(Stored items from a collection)
-------------------------

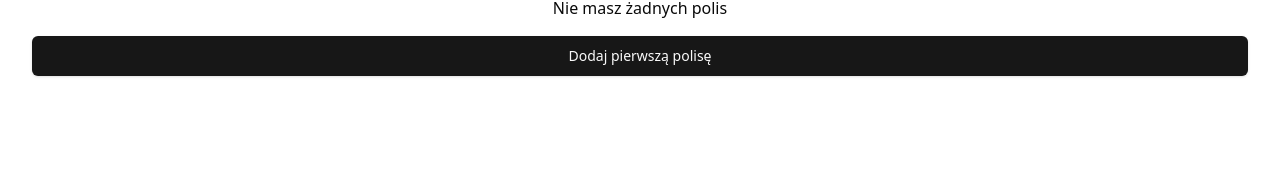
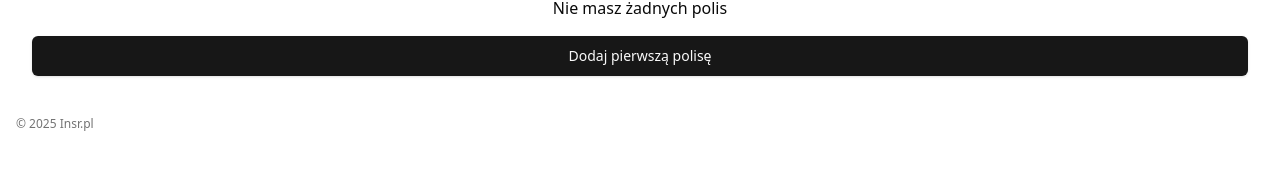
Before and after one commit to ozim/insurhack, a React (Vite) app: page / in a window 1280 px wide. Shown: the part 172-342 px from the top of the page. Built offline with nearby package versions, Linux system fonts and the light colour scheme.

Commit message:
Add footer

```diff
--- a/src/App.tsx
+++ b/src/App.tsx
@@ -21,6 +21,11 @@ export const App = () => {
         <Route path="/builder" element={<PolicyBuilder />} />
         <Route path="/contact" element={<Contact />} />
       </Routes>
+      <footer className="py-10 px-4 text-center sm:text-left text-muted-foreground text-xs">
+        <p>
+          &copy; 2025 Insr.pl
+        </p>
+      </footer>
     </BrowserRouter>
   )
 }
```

-------------------------

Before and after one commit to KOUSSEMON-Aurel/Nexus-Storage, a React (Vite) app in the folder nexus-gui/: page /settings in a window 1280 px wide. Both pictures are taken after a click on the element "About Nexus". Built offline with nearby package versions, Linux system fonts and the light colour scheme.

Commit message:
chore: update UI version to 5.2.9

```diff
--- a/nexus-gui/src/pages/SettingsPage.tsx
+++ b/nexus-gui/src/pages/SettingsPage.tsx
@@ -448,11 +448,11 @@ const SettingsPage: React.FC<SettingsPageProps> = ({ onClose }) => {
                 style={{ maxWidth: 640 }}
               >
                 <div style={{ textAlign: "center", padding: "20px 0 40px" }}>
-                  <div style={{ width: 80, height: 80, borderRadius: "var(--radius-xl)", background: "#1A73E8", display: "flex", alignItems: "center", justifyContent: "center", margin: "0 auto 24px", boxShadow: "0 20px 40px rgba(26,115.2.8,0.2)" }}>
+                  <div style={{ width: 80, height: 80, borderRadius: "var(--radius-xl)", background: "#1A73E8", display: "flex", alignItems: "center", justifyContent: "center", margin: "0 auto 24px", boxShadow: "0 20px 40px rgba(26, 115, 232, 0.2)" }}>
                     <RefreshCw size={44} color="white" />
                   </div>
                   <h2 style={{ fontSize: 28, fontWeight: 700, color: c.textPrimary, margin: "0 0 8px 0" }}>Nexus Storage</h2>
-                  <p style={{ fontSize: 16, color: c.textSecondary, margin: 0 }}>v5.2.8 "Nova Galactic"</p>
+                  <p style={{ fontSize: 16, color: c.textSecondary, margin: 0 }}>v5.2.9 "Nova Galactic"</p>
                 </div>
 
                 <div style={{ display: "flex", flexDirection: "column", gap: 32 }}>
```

-------------------------

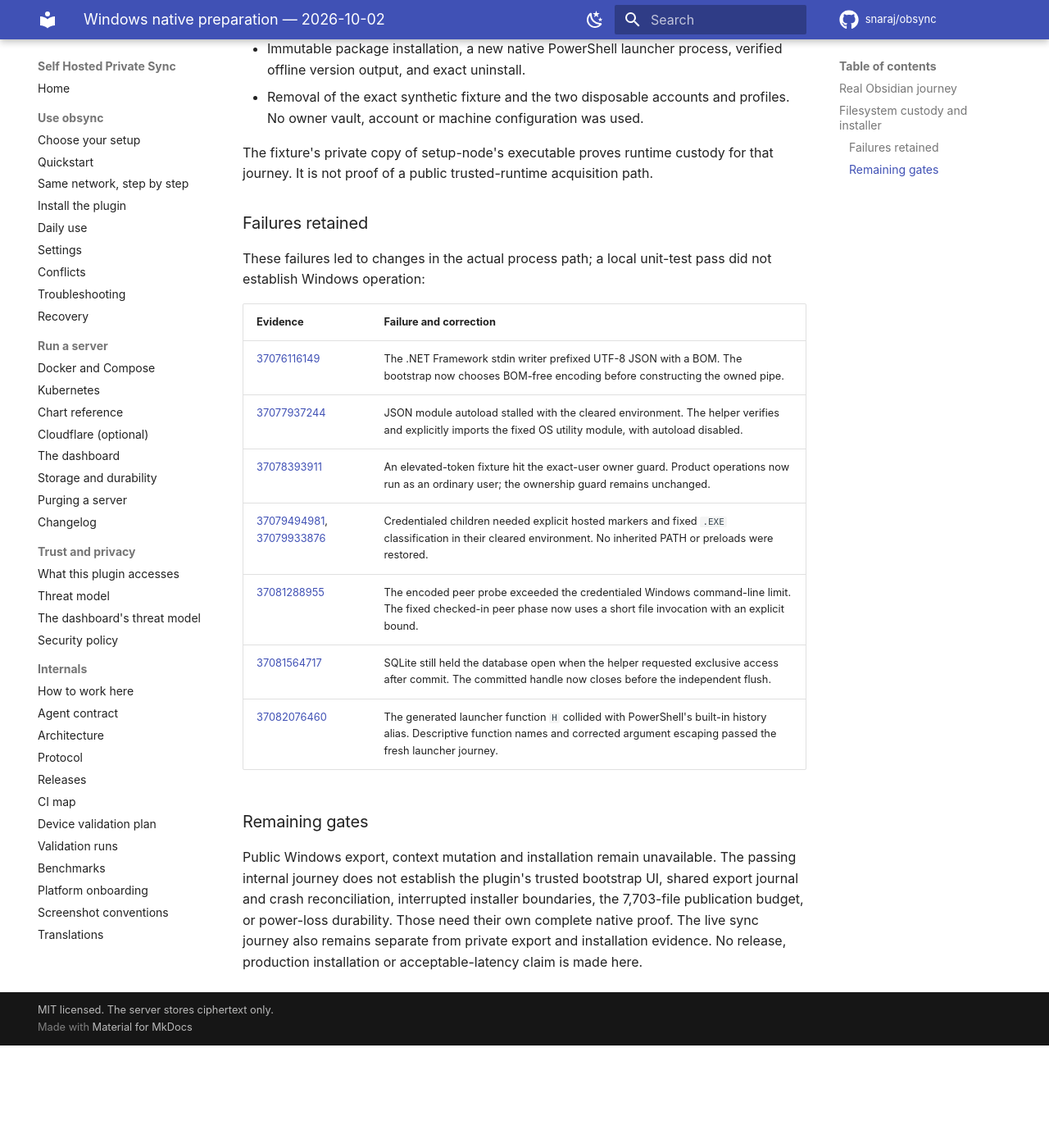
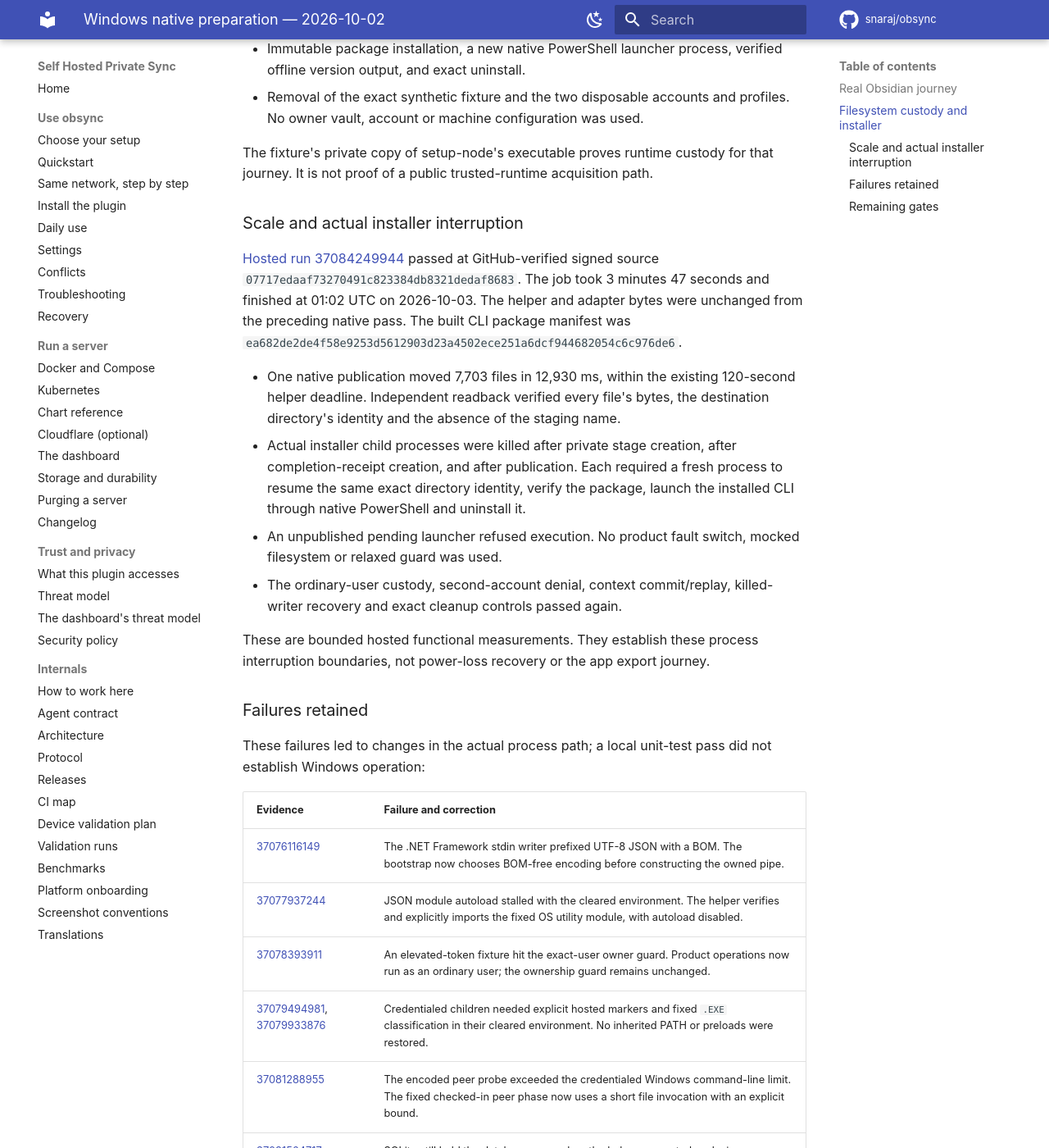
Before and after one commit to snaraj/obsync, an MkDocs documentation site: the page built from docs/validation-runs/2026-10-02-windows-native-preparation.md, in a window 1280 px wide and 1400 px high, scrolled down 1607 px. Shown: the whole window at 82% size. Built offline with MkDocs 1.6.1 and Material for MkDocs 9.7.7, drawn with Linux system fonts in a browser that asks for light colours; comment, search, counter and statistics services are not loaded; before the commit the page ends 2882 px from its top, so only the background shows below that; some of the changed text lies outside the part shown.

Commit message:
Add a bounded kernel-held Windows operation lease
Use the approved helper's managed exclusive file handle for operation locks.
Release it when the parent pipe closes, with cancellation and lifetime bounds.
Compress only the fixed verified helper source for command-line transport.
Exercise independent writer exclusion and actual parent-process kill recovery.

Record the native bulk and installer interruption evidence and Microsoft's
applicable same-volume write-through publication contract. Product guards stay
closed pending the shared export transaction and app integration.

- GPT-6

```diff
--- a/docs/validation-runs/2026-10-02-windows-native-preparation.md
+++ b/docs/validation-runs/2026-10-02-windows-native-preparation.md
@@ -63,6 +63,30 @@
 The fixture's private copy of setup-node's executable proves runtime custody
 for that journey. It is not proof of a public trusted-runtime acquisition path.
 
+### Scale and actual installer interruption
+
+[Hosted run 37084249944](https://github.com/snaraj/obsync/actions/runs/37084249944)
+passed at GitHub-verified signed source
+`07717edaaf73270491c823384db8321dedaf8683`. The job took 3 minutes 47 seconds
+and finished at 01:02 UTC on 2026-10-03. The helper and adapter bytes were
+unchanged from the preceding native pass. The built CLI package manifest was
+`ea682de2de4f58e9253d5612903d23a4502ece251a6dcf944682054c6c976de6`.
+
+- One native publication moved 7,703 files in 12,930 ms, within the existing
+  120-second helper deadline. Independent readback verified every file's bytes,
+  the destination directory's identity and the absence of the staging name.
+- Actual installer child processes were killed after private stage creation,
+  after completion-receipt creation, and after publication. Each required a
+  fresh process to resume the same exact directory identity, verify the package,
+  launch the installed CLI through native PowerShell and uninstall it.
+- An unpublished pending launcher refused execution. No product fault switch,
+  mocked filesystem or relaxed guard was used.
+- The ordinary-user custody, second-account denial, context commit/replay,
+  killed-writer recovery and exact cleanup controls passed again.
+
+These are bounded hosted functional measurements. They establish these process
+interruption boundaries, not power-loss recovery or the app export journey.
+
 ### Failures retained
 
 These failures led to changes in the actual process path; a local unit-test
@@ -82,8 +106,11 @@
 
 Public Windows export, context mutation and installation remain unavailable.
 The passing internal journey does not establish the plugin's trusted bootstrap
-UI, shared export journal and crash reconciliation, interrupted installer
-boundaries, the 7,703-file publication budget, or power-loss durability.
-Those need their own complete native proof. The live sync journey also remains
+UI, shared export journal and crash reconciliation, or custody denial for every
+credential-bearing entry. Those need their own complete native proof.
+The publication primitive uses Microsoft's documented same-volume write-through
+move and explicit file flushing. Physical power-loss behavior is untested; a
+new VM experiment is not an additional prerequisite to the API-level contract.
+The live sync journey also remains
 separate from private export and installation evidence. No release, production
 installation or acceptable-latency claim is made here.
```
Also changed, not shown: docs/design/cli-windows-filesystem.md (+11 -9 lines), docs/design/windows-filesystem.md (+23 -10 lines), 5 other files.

-------------------------

* [Problem description] Scan the entries for the string "installer" and report only how many lines contain it.

* [Answer box] 4